Government departments are under increasing pressure to deliver services – and effective IT governance could be the factor that drives success. 

With the rapid pace of change in both the public and private sectors, and the diminishing opportunities for the creation of significant benefits from limited resources, organisations are compelled to depend on technology to achieve meaningful changes in performance. And gaining those changes depends in turn on the effective governance of the technology systems, services and solutions to which companies and government departments look for performance gains.
This is the opinion of Ismail Mamoojee, partner & public sector industry leader at Ernst & Young South Africa, who believes that with the South African government facing pressure on several fronts, effective governance of its technology investments is critical.
“Government is dealing with financial pressures, increasing expectations for performance and delivery of services and the requirement for the transparent and fruitful expenditure of taxpayer’s money. These situations all depend on technology as the primary enabler for change – the very essence of transformational government,” he says.
Transformational government, explains Mamoojee, is more than racial equality. It is a commitment by government to extend services to citizens previously denied even basic infrastructures, while also ensuring that the quality of delivery is of an acceptable standard. This commitment places enormous demands on limited capacity – demands that can only be realistically met if available tools such as technology, are put to their most effective use.
He points out that the South African government is embarking upon some of the biggest and most complex technology-enabled change programmes ever seen, even globally. “Few parallels can be found regarding such transformation government programmes – yet government must succeed to deliver step change improvements in the public sector.
Programmes include improvements to the social grant system, the introduction of the transversal integrated financial management system, as well as attention to the systems necessary for the management of the home affairs and judicial environments.
There are complex considerations associated with the large scale investment in and deployment of technology systems, he notes.
“Capability and capacity to deliver these programmes will need to be drawn from within the public and private sectors, sophisticated commercial arrangements with mutual incentives for success will have to be established and keeping stakeholder commitment will be effort-intensive and complex. Managing the delivery of these technology solutions will also demand the very best of expertise."
This is a formidable challenge, he says. “The response by government IT must be multi-faceted – and IT governance must become a core competence in order to make transformational government a reality."
However, he notes that IT governance is sometimes viewed as synonymous with onerous processes, endless committees and bureaucracy. This is not necessary. “Guided by a few simple principles, not procedures, IT governance can ensure successful outcomes from technology investments, systems and processes."
Effective IT governance, explains Mamoojee, starts with the practical alignment of business aspirations with technology potential.
“It is then sustained through strength in joint business and IT leadership. Successful transformation depends on a shared vision of future outcomes, and this is particularly the case when cross-cutting collaboration, such as that required by transformational government, is necessary."
Achieving the target outcomes of transformational government will require sophistication in establishing and managing commercial agreements, continues Mamoojee.
“True partnering with third parties will be necessary to provide the necessary capacity and capabilities.
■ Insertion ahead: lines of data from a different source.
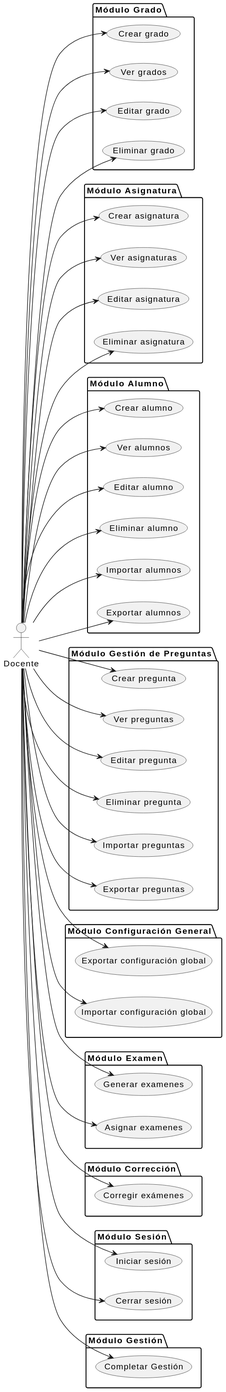
Before: documents/casos-de-uso/encontrarActoresYCasosDeUso/actoresYCasosDeUso-docente.svg, a diagram exported from PlantUML (martinlopez7/25-26-IdSw1-SdR). Its diagram source:
```plantuml
@startuml
left to right direction

actor "Docente" as doc

package "Módulo Grado" {
  usecase "Crear grado" as UC1
  usecase "Ver grados" as UC2
  usecase "Editar grado" as UC3
  usecase "Eliminar grado" as UC4
}

package "Módulo Asignatura" {
  usecase "Crear asignatura" as UC5
  usecase "Ver asignaturas" as UC6
  usecase "Editar asignatura" as UC7
  usecase "Eliminar asignatura" as UC8
}

package "Módulo Alumno" {
  usecase "Crear alumno" as UC9
  usecase "Ver alumnos" as UC10
  usecase "Editar alumno" as UC11
  usecase "Eliminar alumno" as UC12
   usecase "Importar alumnos" as UC19
   usecase "Exportar alumnos" as UC17
}



package "Módulo Gestión de Preguntas" {
  usecase "Crear pregunta" as UC20
  usecase "Ver preguntas" as UC21
  usecase "Editar pregunta" as UC22
  usecase "Eliminar pregunta" as UC23
  usecase "Importar preguntas" as UC24
  usecase "Exportar preguntas" as UC25
}

package "Módulo Configuración General" {
  usecase "Exportar configuración global" as UC26
  usecase "Importar configuración global" as UC27
}

package "Módulo Examen" {
  usecase "Generar examenes" as UC28
  usecase "Asignar examenes" as UC29

}

package "Módulo Corrección" {
  usecase "Corregir exámenes" as UC31
}

package "Módulo Sesión" {
  usecase "Iniciar sesión" as UC41
  usecase "Cerrar sesión" as UC42
}

package "Módulo Gestión" {
  usecase "Completar Gestión" as UC13

}

doc --> UC1
doc --> UC2
doc --> UC3
doc --> UC4
doc --> UC5
doc --> UC6
doc --> UC7
doc --> UC8
doc --> UC9
doc --> UC10
doc --> UC11
doc --> UC12
doc --> UC13
doc --> UC17
doc --> UC19
doc --> UC20
doc --> UC21
doc --> UC22
doc --> UC23
doc --> UC24
doc --> UC25
doc --> UC26
doc --> UC27
doc --> UC28
doc --> UC29
doc --> UC31
doc --> UC41
doc --> UC42
@enduml
```
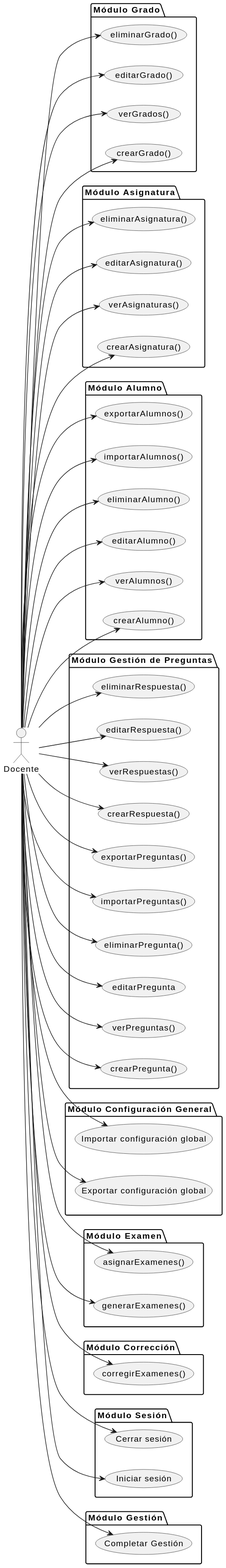
After the commit.

Commit message:
feat(cu): Añade src casos de uso CRUD para "Respuesta" para el actor Docente y normaliza el nombre de todos los casos de uso [refs #69]

Diff of the diagram source:
```diff
@@ -4,37 +4,41 @@
 actor "Docente" as doc
 
 package "Módulo Grado" {
-  usecase "Crear grado" as UC1
-  usecase "Ver grados" as UC2
-  usecase "Editar grado" as UC3
-  usecase "Eliminar grado" as UC4
+  usecase "crearGrado()" as UC1
+  usecase "verGrados()" as UC2
+  usecase "editarGrado()" as UC3
+  usecase "eliminarGrado()" as UC4
 }
 
 package "Módulo Asignatura" {
-  usecase "Crear asignatura" as UC5
-  usecase "Ver asignaturas" as UC6
-  usecase "Editar asignatura" as UC7
-  usecase "Eliminar asignatura" as UC8
+  usecase "crearAsignatura()" as UC5
+  usecase "verAsignaturas()" as UC6
+  usecase "editarAsignatura()" as UC7
+  usecase "eliminarAsignatura()" as UC8
 }
 
 package "Módulo Alumno" {
-  usecase "Crear alumno" as UC9
-  usecase "Ver alumnos" as UC10
-  usecase "Editar alumno" as UC11
-  usecase "Eliminar alumno" as UC12
-   usecase "Importar alumnos" as UC19
-   usecase "Exportar alumnos" as UC17
+  usecase "crearAlumno()" as UC9
+  usecase "verAlumnos()" as UC10
+  usecase "editarAlumno()" as UC11
+  usecase "eliminarAlumno()" as UC12
+   usecase "importarAlumnos()" as UC19
+   usecase "exportarAlumnos()" as UC17
 }
 
 
 
 package "Módulo Gestión de Preguntas" {
-  usecase "Crear pregunta" as UC20
-  usecase "Ver preguntas" as UC21
-  usecase "Editar pregunta" as UC22
-  usecase "Eliminar pregunta" as UC23
-  usecase "Importar preguntas" as UC24
-  usecase "Exportar preguntas" as UC25
+  usecase "crearPregunta()" as UC20
+  usecase "verPreguntas()" as UC21
+  usecase "editarPregunta" as UC22
+  usecase "eliminarPregunta()" as UC23
+  usecase "importarPreguntas()" as UC24
+  usecase "exportarPreguntas()" as UC25
+ usecase "crearRespuesta()" as UC32
+  usecase "verRespuestas()" as UC33
+  usecase "editarRespuesta()" as UC34
+  usecase "eliminarRespuesta()" as UC35
 }
 
 package "Módulo Configuración General" {
@@ -43,13 +47,13 @@
 }
 
 package "Módulo Examen" {
-  usecase "Generar examenes" as UC28
-  usecase "Asignar examenes" as UC29
+  usecase "generarExamenes()" as UC28
+  usecase "asignarExamenes()" as UC29
 
 }
 
 package "Módulo Corrección" {
-  usecase "Corregir exámenes" as UC31
+  usecase "corregirExamenes()" as UC31
 }
 
 package "Módulo Sesión" {
@@ -88,6 +92,10 @@
 doc --> UC28
 doc --> UC29
 doc --> UC31
+doc --> UC32
+doc --> UC33
+doc --> UC34
+doc --> UC35
 doc --> UC41
 doc --> UC42
 @enduml
```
Success in complex, large scale programmes which will underpin transformational government will demand commercial maturity between government and key suppliers. This will mean genuine risk and gain share, mutual incentivisation and commercial agreements that reward achievement of outcomes – and not merely outputs."
He advises that excellence in established practices of programme management and governance are expected, though even established IT governance models should be adapted to suit the cross organisational and multi-supplier challenges of delivering transformational government.